YOUR INSTRUCTIONS: Only the lines from the line containing "Updated instructions for" to the end of the entries should be repeated, exactly as they appear.

*** Opening DATASET ENTRIES ***

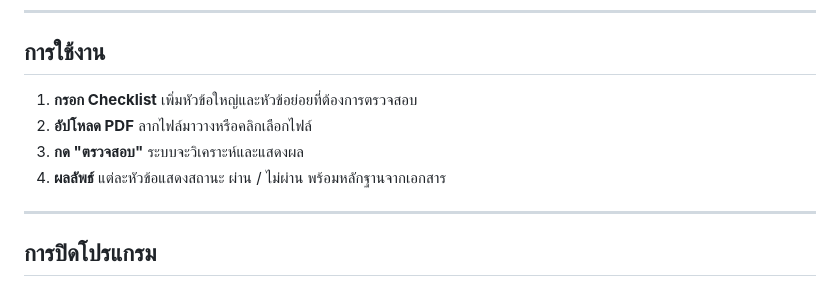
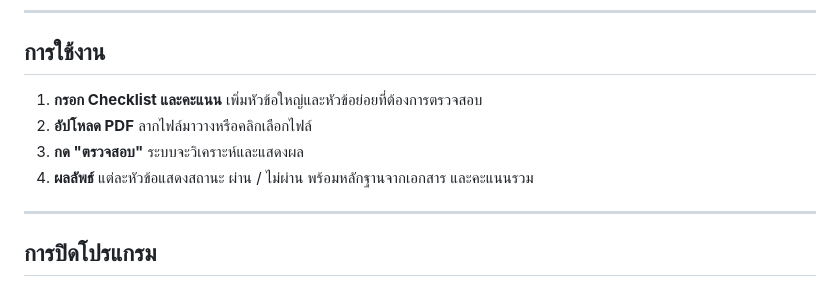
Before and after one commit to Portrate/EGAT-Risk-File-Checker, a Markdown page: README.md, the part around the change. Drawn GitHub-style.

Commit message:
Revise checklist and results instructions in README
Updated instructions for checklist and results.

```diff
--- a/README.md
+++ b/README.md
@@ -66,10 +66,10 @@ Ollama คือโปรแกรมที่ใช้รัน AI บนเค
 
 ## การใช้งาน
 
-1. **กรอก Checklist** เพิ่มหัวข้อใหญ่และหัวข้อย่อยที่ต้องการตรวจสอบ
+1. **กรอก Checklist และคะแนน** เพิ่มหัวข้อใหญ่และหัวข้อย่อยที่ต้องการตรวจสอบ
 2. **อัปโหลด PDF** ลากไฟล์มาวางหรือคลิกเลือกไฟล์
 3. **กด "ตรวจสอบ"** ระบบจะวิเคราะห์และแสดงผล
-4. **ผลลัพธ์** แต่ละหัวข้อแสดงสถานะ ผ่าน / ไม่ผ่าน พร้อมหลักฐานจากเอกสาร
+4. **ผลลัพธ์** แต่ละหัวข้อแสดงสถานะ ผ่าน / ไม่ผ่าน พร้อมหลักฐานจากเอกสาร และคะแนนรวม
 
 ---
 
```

*** Closing DATASET ENTRIES ***

OUTPUT OF THE EXERCISE:
Updated instructions for checklist and results.

```diff
--- a/README.md
+++ b/README.md
@@ -66,10 +66,10 @@ Ollama คือโปรแกรมที่ใช้รัน AI บนเค
 
 ## การใช้งาน
 
-1. **กรอก Checklist** เพิ่มหัวข้อใหญ่และหัวข้อย่อยที่ต้องการตรวจสอบ
+1. **กรอก Checklist และคะแนน** เพิ่มหัวข้อใหญ่และหัวข้อย่อยที่ต้องการตรวจสอบ
 2. **อัปโหลด PDF** ลากไฟล์มาวางหรือคลิกเลือกไฟล์
 3. **กด "ตรวจสอบ"** ระบบจะวิเคราะห์และแสดงผล
-4. **ผลลัพธ์** แต่ละหัวข้อแสดงสถานะ ผ่าน / ไม่ผ่าน พร้อมหลักฐานจากเอกสาร
+4. **ผลลัพธ์** แต่ละหัวข้อแสดงสถานะ ผ่าน / ไม่ผ่าน พร้อมหลักฐานจากเอกสาร และคะแนนรวม
 
 ---
 
```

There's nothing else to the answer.